Records to use Start Marker

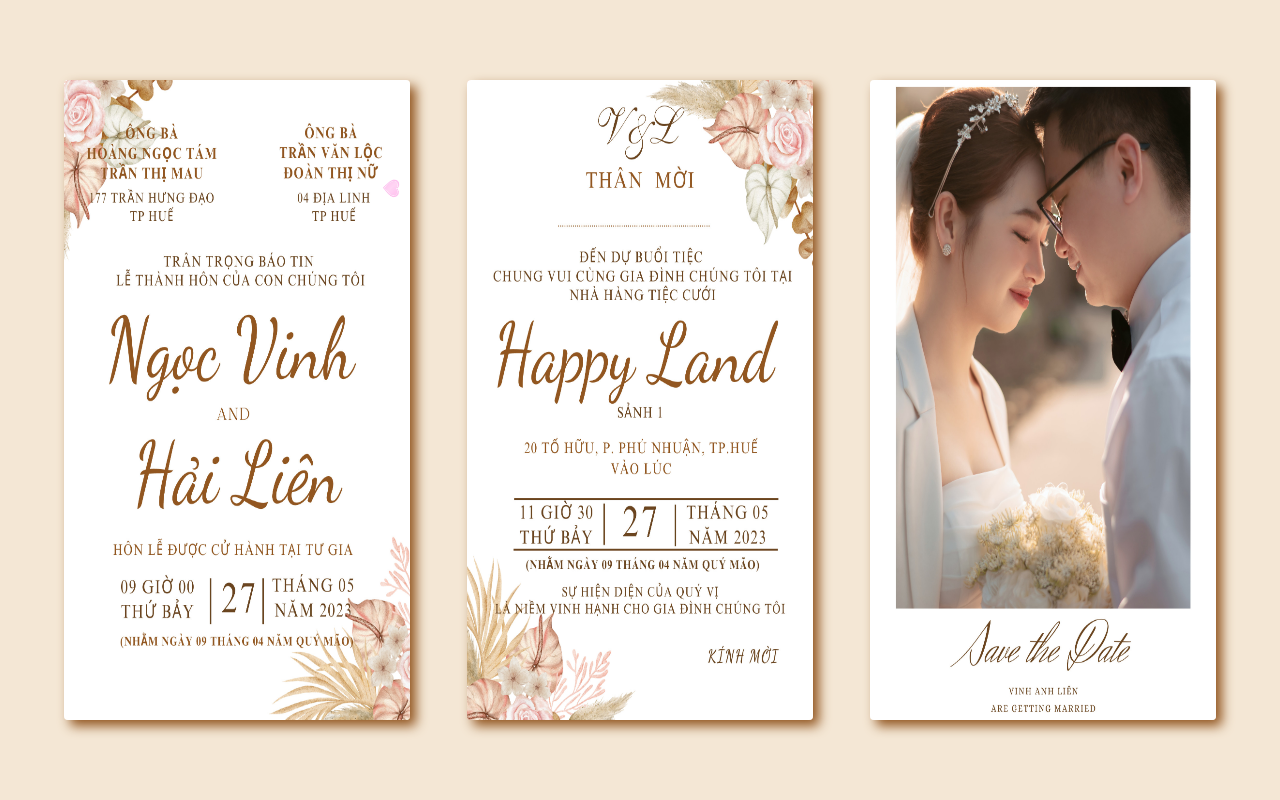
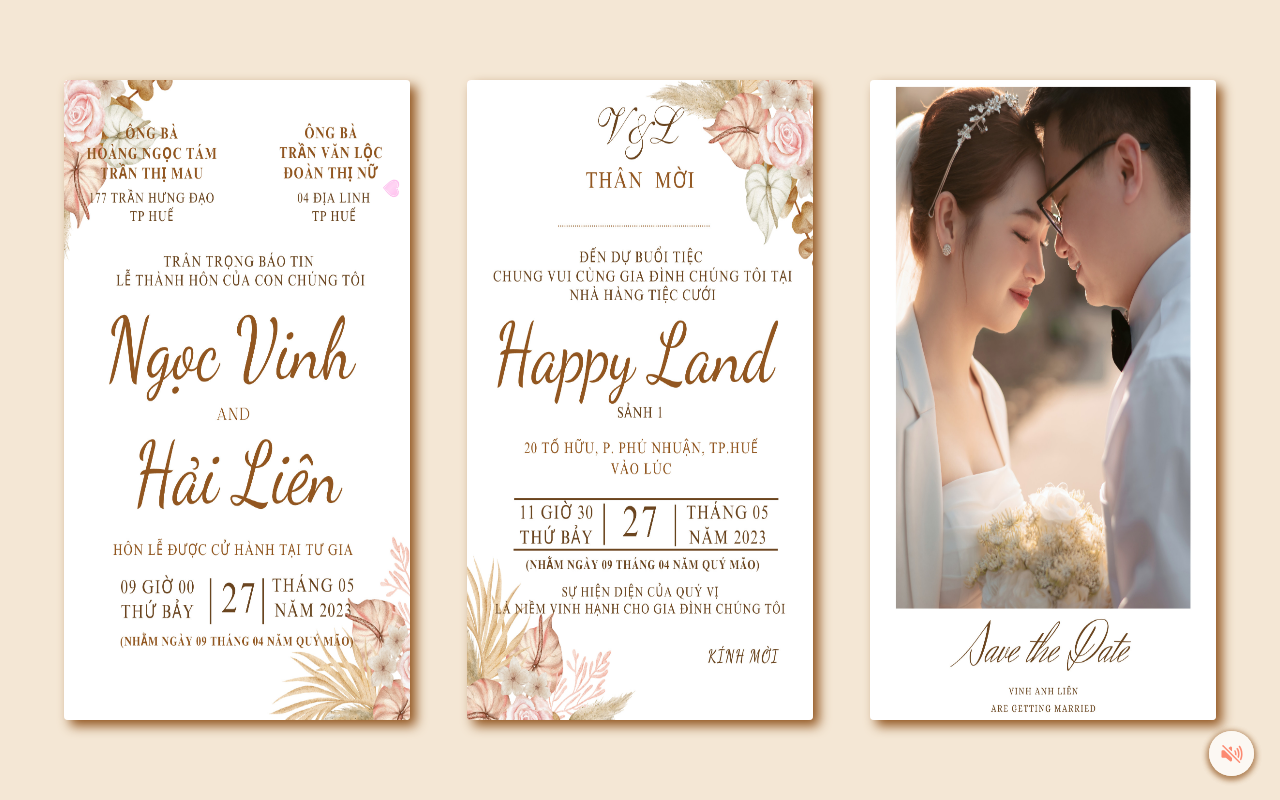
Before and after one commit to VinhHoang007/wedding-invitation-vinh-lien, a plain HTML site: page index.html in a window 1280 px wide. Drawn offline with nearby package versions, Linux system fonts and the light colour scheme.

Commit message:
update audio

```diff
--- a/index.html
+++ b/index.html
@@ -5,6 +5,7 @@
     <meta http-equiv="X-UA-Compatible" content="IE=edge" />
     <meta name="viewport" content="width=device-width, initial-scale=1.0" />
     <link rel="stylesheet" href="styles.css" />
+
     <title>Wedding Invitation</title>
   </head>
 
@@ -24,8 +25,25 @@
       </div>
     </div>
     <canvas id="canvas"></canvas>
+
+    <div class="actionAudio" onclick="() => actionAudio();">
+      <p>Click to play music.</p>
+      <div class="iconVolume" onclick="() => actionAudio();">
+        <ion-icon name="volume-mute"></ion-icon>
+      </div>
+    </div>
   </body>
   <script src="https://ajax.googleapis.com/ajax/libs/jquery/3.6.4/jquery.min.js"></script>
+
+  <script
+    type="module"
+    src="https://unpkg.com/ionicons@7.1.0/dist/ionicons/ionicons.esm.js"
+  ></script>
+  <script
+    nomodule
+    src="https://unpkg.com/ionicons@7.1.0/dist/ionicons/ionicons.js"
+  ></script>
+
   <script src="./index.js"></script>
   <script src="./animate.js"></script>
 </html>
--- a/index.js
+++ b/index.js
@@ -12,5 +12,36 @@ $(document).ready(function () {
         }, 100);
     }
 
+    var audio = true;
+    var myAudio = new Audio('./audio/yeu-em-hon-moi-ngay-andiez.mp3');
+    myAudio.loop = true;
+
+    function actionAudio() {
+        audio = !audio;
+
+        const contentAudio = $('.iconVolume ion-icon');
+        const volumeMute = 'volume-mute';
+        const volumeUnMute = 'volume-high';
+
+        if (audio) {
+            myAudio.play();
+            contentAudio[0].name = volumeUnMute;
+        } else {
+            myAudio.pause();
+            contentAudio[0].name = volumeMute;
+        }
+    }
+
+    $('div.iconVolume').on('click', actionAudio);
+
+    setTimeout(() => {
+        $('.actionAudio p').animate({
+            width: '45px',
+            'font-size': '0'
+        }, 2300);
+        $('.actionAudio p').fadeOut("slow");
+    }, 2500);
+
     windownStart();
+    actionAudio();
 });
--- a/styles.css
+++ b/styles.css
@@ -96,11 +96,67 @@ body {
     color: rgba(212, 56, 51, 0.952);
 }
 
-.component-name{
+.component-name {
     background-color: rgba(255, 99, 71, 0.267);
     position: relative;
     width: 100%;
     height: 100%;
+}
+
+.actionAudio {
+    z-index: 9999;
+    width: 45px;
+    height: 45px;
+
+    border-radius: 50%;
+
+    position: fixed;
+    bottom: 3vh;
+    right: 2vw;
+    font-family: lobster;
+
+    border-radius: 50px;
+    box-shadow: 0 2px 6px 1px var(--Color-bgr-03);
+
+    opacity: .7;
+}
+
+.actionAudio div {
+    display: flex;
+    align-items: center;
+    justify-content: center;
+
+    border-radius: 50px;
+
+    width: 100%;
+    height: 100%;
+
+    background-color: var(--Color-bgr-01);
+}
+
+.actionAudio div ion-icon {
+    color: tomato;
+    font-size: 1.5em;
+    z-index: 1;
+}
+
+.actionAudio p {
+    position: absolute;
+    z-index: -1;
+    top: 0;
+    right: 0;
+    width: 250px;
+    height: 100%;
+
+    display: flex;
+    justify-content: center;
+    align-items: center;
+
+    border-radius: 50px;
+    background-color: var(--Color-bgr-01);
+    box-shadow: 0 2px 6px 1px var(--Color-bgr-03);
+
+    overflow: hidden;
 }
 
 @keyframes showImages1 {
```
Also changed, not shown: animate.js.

Records to use End Marker

Only an exact, picture-free copy of the entries counts as the answer.

— Response box —
Before and after one commit to VinhHoang007/wedding-invitation-vinh-lien, a plain HTML site: page index.html in a window 1280 px wide. Drawn offline with nearby package versions, Linux system fonts and the light colour scheme.

Commit message:
update audio

```diff
--- a/index.html
+++ b/index.html
@@ -5,6 +5,7 @@
     <meta http-equiv="X-UA-Compatible" content="IE=edge" />
     <meta name="viewport" content="width=device-width, initial-scale=1.0" />
     <link rel="stylesheet" href="styles.css" />
+
     <title>Wedding Invitation</title>
   </head>
 
@@ -24,8 +25,25 @@
       </div>
     </div>
     <canvas id="canvas"></canvas>
+
+    <div class="actionAudio" onclick="() => actionAudio();">
+      <p>Click to play music.</p>
+      <div class="iconVolume" onclick="() => actionAudio();">
+        <ion-icon name="volume-mute"></ion-icon>
+      </div>
+    </div>
   </body>
   <script src="https://ajax.googleapis.com/ajax/libs/jquery/3.6.4/jquery.min.js"></script>
+
+  <script
+    type="module"
+    src="https://unpkg.com/ionicons@7.1.0/dist/ionicons/ionicons.esm.js"
+  ></script>
+  <script
+    nomodule
+    src="https://unpkg.com/ionicons@7.1.0/dist/ionicons/ionicons.js"
+  ></script>
+
   <script src="./index.js"></script>
   <script src="./animate.js"></script>
 </html>
--- a/index.js
+++ b/index.js
@@ -12,5 +12,36 @@ $(document).ready(function () {
         }, 100);
     }
 
+    var audio = true;
+    var myAudio = new Audio('./audio/yeu-em-hon-moi-ngay-andiez.mp3');
+    myAudio.loop = true;
+
+    function actionAudio() {
+        audio = !audio;
+
+        const contentAudio = $('.iconVolume ion-icon');
+        const volumeMute = 'volume-mute';
+        const volumeUnMute = 'volume-high';
+
+        if (audio) {
+            myAudio.play();
+            contentAudio[0].name = volumeUnMute;
+        } else {
+            myAudio.pause();
+            contentAudio[0].name = volumeMute;
+        }
+    }
+
+    $('div.iconVolume').on('click', actionAudio);
+
+    setTimeout(() => {
+        $('.actionAudio p').animate({
+            width: '45px',
+            'font-size': '0'
+        }, 2300);
+        $('.actionAudio p').fadeOut("slow");
+    }, 2500);
+
     windownStart();
+    actionAudio();
 });
--- a/styles.css
+++ b/styles.css
@@ -96,11 +96,67 @@ body {
     color: rgba(212, 56, 51, 0.952);
 }
 
-.component-name{
+.component-name {
     background-color: rgba(255, 99, 71, 0.267);
     position: relative;
     width: 100%;
     height: 100%;
+}
+
+.actionAudio {
+    z-index: 9999;
+    width: 45px;
+    height: 45px;
+
+    border-radius: 50%;
+
+    position: fixed;
+    bottom: 3vh;
+    right: 2vw;
+    font-family: lobster;
+
+    border-radius: 50px;
+    box-shadow: 0 2px 6px 1px var(--Color-bgr-03);
+
+    opacity: .7;
+}
+
+.actionAudio div {
+    display: flex;
+    align-items: center;
+    justify-content: center;
+
+    border-radius: 50px;
+
+    width: 100%;
+    height: 100%;
+
+    background-color: var(--Color-bgr-01);
+}
+
+.actionAudio div ion-icon {
+    color: tomato;
+    font-size: 1.5em;
+    z-index: 1;
+}
+
+.actionAudio p {
+    position: absolute;
+    z-index: -1;
+    top: 0;
+    right: 0;
+    width: 250px;
+    height: 100%;
+
+    display: flex;
+    justify-content: center;
+    align-items: center;
+
+    border-radius: 50px;
+    background-color: var(--Color-bgr-01);
+    box-shadow: 0 2px 6px 1px var(--Color-bgr-03);
+
+    overflow: hidden;
 }
 
 @keyframes showImages1 {
```
Also changed, not shown: animate.js.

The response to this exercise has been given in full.